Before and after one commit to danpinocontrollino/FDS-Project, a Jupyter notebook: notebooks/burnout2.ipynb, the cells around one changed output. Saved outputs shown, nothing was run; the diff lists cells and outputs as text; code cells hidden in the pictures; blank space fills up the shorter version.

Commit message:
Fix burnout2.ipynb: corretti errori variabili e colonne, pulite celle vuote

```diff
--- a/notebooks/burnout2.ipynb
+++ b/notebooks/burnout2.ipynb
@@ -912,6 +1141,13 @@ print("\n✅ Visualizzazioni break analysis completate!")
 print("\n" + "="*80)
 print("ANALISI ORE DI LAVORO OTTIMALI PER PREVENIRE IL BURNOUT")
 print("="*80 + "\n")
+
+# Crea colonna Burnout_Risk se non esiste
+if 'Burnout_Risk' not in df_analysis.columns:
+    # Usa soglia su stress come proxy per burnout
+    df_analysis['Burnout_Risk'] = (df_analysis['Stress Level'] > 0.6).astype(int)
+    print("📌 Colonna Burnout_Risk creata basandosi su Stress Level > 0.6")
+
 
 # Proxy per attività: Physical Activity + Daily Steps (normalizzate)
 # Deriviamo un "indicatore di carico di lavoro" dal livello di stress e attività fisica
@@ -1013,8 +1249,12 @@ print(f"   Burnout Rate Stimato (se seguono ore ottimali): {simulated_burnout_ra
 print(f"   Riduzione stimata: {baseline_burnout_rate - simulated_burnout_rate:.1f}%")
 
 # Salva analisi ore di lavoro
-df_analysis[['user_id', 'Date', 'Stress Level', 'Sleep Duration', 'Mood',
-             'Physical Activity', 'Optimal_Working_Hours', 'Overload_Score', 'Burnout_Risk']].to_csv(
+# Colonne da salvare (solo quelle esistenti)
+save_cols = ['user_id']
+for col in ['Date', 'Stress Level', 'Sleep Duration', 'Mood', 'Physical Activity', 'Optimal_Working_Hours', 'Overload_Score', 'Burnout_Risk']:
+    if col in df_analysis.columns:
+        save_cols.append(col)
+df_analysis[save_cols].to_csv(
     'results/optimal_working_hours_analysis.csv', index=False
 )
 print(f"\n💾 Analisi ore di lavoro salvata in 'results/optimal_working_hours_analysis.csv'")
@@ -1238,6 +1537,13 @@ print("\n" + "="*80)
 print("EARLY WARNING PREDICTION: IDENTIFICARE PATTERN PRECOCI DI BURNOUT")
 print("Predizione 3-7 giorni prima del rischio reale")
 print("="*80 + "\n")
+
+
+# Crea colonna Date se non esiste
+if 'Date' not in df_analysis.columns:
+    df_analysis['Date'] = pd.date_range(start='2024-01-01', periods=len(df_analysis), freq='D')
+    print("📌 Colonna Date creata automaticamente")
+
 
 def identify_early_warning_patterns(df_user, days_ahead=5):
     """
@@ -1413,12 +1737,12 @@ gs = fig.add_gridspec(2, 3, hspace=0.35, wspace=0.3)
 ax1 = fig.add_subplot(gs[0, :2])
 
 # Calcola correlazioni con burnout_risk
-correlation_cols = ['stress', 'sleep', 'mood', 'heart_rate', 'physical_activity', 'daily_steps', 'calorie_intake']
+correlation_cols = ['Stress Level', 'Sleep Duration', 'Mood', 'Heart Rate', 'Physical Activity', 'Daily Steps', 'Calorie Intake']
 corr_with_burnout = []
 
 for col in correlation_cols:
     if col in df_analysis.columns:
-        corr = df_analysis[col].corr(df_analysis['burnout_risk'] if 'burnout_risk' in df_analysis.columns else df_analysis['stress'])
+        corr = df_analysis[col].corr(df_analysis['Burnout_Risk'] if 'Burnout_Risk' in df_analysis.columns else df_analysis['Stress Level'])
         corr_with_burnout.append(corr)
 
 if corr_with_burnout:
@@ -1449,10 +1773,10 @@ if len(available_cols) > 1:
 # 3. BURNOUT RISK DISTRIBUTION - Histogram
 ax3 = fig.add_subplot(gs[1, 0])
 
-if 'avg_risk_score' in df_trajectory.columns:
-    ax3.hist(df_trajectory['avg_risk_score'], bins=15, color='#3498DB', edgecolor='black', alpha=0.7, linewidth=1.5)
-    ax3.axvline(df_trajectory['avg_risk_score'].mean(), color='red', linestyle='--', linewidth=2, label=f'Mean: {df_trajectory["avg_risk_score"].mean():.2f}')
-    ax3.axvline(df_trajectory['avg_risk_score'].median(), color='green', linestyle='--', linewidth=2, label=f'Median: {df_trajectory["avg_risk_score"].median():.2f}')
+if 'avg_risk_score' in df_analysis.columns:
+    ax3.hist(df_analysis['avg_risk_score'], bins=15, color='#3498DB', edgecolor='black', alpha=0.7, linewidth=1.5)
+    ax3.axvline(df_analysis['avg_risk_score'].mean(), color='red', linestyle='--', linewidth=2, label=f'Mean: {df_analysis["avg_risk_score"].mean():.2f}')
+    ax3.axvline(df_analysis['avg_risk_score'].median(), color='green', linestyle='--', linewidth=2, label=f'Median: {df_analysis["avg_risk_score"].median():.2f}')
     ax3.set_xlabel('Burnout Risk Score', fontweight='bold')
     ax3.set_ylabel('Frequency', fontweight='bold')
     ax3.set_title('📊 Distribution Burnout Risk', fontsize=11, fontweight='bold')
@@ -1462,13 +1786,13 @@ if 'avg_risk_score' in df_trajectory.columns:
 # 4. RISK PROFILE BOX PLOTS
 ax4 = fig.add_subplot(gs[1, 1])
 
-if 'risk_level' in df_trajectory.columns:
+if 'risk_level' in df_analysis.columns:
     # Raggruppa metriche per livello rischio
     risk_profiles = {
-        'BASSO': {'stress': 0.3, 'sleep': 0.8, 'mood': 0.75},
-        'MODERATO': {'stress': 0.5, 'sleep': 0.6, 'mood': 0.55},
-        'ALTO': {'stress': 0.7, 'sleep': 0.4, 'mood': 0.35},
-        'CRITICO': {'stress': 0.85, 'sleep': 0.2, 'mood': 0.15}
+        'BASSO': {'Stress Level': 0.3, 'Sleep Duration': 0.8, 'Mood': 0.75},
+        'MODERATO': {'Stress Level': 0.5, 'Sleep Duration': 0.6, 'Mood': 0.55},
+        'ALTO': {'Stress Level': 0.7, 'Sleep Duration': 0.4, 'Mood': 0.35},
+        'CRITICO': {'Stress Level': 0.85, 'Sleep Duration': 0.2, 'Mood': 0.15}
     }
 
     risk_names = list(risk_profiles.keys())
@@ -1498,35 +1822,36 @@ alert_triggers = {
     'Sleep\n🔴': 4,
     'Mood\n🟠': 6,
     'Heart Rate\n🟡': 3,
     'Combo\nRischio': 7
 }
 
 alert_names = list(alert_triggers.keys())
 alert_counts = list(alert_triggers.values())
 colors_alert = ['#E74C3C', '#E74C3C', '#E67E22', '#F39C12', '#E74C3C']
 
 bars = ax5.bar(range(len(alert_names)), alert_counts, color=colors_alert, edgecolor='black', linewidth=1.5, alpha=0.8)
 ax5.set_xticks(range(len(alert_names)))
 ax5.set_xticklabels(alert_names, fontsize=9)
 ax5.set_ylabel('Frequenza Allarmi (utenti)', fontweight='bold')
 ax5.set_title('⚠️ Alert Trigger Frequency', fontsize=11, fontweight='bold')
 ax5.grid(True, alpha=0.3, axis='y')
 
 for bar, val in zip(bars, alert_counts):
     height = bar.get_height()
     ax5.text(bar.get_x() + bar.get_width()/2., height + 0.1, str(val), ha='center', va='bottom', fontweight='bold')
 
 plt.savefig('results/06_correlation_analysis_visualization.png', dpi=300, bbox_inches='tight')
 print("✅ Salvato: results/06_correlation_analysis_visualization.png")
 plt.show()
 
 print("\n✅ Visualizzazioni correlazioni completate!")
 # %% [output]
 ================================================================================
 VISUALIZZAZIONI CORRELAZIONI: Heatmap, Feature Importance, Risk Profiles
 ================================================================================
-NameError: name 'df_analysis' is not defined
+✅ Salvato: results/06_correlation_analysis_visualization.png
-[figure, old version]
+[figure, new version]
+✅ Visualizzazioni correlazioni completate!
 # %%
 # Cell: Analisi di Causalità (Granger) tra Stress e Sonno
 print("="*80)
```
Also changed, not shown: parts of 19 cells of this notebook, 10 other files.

- - - -

Problem to work on: Please work out how many lines of the listing hold the word "livello" and reply with only that number.

Expected answer: 2